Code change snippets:

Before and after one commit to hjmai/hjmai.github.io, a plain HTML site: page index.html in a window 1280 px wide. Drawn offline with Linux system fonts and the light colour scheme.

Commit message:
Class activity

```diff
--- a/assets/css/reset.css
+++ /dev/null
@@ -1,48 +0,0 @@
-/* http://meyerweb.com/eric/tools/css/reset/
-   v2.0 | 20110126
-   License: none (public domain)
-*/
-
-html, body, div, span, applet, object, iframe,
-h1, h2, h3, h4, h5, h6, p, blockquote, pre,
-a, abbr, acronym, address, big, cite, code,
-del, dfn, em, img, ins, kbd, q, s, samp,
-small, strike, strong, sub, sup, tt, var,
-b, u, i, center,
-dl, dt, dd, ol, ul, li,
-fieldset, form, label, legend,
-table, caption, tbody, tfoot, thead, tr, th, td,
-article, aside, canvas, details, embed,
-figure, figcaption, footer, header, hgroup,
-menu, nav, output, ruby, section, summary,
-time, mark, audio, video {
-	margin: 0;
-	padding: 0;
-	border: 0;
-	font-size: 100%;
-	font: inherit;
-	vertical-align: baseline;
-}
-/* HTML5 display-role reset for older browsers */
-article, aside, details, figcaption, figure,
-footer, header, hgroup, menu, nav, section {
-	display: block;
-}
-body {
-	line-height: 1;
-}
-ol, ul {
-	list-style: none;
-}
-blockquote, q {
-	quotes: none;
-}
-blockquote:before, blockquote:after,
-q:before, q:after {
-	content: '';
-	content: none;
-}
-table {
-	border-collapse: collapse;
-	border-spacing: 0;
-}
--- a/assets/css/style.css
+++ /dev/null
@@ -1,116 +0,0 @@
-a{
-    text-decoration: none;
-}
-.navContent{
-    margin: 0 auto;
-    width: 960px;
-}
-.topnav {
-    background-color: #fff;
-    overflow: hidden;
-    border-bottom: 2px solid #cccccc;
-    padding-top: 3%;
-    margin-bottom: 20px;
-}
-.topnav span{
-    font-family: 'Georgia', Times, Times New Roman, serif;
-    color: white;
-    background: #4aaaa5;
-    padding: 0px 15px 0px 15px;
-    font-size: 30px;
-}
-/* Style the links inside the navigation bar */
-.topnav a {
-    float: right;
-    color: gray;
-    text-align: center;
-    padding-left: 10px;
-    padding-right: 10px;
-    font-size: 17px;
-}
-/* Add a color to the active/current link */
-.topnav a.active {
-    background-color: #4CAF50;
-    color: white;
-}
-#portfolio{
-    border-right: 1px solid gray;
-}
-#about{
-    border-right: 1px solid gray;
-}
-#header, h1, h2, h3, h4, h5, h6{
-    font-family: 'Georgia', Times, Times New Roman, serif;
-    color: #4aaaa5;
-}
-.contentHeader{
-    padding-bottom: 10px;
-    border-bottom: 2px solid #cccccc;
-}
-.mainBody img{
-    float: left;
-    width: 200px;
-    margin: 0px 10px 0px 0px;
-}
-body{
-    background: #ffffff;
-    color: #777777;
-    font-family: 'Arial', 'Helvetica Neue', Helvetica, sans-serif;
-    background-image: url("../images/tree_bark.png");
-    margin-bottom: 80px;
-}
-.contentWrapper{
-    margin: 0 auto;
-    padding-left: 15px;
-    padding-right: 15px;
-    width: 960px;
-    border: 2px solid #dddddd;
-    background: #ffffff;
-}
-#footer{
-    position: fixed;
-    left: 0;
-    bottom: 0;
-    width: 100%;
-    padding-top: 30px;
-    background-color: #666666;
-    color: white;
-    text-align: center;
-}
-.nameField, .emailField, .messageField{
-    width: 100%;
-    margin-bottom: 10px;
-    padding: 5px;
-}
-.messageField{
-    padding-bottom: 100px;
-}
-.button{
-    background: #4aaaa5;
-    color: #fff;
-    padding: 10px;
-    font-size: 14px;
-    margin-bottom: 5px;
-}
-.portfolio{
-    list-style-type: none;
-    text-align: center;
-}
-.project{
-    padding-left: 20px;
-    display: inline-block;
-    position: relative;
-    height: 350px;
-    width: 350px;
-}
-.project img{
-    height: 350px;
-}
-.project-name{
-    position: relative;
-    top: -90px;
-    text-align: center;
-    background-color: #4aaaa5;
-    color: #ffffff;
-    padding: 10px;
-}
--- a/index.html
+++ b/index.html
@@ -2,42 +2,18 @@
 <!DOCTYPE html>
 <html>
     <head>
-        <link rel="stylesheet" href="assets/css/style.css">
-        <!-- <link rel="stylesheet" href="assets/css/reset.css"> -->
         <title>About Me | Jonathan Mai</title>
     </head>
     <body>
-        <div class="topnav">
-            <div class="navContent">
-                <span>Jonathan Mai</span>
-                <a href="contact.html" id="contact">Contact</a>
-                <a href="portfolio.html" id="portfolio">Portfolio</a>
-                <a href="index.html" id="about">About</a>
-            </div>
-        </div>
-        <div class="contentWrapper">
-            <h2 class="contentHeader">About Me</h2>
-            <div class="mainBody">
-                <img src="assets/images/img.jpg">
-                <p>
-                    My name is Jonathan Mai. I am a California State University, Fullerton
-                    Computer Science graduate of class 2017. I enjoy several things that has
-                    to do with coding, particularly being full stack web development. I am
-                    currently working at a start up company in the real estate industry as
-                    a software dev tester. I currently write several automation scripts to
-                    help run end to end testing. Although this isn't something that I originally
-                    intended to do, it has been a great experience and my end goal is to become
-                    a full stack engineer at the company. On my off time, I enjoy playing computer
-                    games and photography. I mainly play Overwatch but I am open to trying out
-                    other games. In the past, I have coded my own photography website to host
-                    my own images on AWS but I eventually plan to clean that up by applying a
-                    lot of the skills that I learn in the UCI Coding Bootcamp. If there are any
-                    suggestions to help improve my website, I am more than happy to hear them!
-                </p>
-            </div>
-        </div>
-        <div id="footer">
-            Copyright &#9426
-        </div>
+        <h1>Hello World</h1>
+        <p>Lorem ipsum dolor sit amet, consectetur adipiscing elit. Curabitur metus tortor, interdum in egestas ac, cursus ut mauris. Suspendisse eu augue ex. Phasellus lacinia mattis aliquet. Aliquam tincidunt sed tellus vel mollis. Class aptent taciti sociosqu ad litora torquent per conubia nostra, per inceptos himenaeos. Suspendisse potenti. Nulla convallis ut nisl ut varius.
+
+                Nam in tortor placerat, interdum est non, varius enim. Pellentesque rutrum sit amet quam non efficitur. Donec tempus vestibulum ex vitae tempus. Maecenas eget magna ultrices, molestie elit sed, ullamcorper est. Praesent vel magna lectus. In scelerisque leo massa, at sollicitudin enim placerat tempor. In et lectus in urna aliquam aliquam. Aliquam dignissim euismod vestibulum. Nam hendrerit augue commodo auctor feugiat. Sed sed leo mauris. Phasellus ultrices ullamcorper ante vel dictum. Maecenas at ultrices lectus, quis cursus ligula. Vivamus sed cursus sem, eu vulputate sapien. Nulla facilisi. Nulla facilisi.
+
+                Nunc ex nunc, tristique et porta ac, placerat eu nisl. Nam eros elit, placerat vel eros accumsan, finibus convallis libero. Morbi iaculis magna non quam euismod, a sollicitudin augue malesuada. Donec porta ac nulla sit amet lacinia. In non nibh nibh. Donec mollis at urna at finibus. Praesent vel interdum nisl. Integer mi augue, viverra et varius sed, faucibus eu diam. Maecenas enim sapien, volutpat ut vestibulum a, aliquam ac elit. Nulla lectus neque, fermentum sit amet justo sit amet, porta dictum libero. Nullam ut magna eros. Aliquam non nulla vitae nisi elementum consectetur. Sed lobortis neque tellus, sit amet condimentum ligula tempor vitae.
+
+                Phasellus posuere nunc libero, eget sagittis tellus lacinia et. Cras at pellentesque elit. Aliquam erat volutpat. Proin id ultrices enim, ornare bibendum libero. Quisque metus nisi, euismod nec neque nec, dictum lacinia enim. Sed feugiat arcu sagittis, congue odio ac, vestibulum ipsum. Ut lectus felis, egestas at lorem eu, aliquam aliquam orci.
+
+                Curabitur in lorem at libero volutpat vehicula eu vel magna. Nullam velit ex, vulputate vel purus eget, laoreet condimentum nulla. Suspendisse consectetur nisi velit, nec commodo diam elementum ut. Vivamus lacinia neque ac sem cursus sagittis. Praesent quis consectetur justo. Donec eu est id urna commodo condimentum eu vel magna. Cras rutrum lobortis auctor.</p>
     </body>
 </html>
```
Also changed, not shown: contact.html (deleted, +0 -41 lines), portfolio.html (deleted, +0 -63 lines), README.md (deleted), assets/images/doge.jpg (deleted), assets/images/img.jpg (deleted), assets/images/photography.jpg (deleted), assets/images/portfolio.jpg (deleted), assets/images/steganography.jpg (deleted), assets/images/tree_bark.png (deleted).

[Exercise directions]: Only the number is wanted: count the lines of the records that hold the word "margin".

[Exercise answer]: 8